Kalanchoe snail damage
Snail damage on Kalanchoe

kalanchoe snail damage
Kalanchoe eaten

kalanchoe snail damage
Snail caught red (brown) handed!

It took me about a couple of hours to remove more than 25 snails for my plants.  In total they destroyed all succulents, eaten a good chunk of my passion flower and one leaf of my Hoya.  The only plant that remained untouched was the Schefflera.

snail behind trellis
Snail hiding behind the passion flower trellis
It was with some sadness that I almost emptied the entire yard.  Was this the end?

The only remaining plants that I have now are the Passion Flower, the Schefflera, and a shelf of a few surviving cactii.

snail pellets
Snail pellets

I have started using snail pellets and have since removed another ten snails.  I no longer find any snails now, and I am beginning to feel hopeful again.  If you ever find snails in your fresh greens, DO NOT throw them out in your garden !! Lesson learnt.



Read More...

Thursday, July 18, 2013

Two Wrongs Do Make One Right In The Garden

8 comments
I enjoy going out in the yard, have a look around, like a foreman watching a project unfold, and give some satisfied nods.  Lately, however, two spots have been catching my eye, and I look at them in disapproval, as if they will magically disappear or right themselves.  

The first sore spot was a large pot that I had purchased with the idea of filling with herbs.  I did plant rosemary and sage in it once, but that was a disaster.  After I threw the dead plants away, I stuck the container in a corner never to see a pinch of soil again.  It was too big for my yard, and I had no plants to plant in it.

My second sore spot was my succulent on the succulent shelf.  I have had this plant for over four years now, and it just keeps hanging on to dear life.  I have completely neglected this plant, never repotted it, hardly ever water it, and when I do the water goes straight out, the compost has become so hard it fails to absorb any water now.  I know what I should do to rescue it, but I just don't want to!  Still there it is, a monster of a plant staring at me in defiance everyday.

succulent


Yesterday I decided I had to do something about this plant.  I took a closer look at it, and I saw that all its stems and leaves had sprouted roots.  Now I know where it was getting its water from.  The stems' roots that touched the wood collected the water that came out of the pot, ingenious.  I had noticed these roots before, but now it was like a small jungle, a mini ecosystem hidden among the leaves.

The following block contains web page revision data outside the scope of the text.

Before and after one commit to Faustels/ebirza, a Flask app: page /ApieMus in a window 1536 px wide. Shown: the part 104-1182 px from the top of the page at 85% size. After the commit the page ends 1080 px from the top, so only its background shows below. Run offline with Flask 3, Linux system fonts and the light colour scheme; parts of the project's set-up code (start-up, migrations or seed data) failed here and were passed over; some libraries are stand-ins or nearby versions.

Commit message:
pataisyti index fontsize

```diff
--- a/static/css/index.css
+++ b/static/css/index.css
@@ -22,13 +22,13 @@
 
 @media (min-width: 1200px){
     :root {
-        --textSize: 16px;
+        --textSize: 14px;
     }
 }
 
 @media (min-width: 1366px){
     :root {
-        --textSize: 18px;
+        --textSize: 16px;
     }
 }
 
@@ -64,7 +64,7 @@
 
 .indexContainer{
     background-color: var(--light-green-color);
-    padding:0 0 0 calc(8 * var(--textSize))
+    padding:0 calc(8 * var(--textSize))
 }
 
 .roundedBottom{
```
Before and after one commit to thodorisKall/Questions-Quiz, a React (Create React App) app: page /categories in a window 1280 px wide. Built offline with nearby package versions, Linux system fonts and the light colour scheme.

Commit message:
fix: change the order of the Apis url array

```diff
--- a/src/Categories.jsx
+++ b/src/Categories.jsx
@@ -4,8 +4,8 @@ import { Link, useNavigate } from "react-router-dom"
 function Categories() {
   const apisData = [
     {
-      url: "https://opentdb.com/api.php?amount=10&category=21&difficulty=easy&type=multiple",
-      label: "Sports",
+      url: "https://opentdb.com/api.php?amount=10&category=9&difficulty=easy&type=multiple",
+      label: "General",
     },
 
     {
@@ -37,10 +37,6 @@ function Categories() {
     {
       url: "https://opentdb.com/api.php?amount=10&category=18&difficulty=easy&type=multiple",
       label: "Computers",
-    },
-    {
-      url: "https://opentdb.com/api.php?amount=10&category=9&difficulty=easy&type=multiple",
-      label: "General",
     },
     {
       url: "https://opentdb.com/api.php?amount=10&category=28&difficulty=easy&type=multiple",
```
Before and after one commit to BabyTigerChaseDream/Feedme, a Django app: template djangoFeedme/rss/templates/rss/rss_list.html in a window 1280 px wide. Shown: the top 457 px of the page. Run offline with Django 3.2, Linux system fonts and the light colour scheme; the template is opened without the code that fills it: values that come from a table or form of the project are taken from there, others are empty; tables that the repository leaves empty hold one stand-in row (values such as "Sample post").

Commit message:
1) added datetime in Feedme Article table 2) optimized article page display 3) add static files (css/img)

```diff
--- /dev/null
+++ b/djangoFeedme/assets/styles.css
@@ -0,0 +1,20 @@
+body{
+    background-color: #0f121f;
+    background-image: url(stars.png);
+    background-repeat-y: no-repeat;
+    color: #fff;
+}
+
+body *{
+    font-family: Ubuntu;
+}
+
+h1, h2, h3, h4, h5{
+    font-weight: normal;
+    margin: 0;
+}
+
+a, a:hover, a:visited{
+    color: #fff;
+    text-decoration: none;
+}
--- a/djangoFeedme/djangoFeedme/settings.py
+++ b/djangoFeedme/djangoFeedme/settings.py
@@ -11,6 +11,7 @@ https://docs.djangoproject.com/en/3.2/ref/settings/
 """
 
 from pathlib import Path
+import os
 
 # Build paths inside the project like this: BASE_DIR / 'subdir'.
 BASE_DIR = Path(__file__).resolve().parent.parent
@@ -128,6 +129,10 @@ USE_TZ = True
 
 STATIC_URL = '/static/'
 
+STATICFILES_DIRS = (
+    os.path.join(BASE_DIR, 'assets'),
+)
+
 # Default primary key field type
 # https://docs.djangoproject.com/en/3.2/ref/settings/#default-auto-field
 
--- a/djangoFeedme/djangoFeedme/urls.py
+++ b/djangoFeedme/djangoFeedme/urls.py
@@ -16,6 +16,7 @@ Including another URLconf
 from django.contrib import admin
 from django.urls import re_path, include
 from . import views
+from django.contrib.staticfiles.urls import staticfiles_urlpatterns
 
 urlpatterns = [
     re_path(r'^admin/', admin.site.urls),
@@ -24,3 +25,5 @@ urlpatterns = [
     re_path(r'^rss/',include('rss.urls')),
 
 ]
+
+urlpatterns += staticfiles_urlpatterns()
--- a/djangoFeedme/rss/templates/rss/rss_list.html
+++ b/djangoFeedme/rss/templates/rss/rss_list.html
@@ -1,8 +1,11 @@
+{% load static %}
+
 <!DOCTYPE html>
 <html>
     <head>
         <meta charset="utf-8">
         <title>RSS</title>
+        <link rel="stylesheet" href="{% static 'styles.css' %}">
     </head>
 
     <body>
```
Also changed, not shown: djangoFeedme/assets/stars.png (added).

succulent roots



I was curious to see what was going on in the pot, so I lifted it as gently as I could.  I was not able to hold all the stems in my arms it was so big.  I spread it out on the floor, and I could see the main stems jutting out of the pot.  I am not sure if this is the way this plant is supposed to grow, but it looked almost deformed.  All the stems took the shape of an 'S' as they hung out of the pot, and rested on the shelf.  The middle of the pot was almost completely void of any leaves, just a few stems looking haggard, and half dead.  

succulent


So what now?  As I stared at it many thoughts came to my mind.  Give it away to someone with a bigger garden?  Cut it up  in smaller plants and give them away? Throw it away?!  (Yes that thought did cross my mind I'm ashamed to say).  I pondered for quite a while, and I even asked my gardener friends on my gardening group on facebook.  Then it hit me, ideally this plant would go into the ground as someone suggested.  I don't have any ground, but I do have a rather big pot!  I was sure it would fit nicely in it, and it could be a contender for my roof garden.

Today, after more than four years, my succulent has a new home.  The soil crumbled in my hand as I gently lifted out of the pot, and carefully placed it in the new soil.  It was no easy task.  The stems were bent in such as way that I could not get them to stay.  


succulent



succulent


I gave the plant a much needed shower, and soaked it through.  I am hoping now that the roots will take to the soil.  If it does and this plant continues to grow it's going to be huge.  I might take cuttings and place them in the soil where there are empty patches. That could wreak havoc, but I am now confident this plant will endure the tightest of living quarters, and the harshest environment.  It could very well be my super plant!! :)

Read More...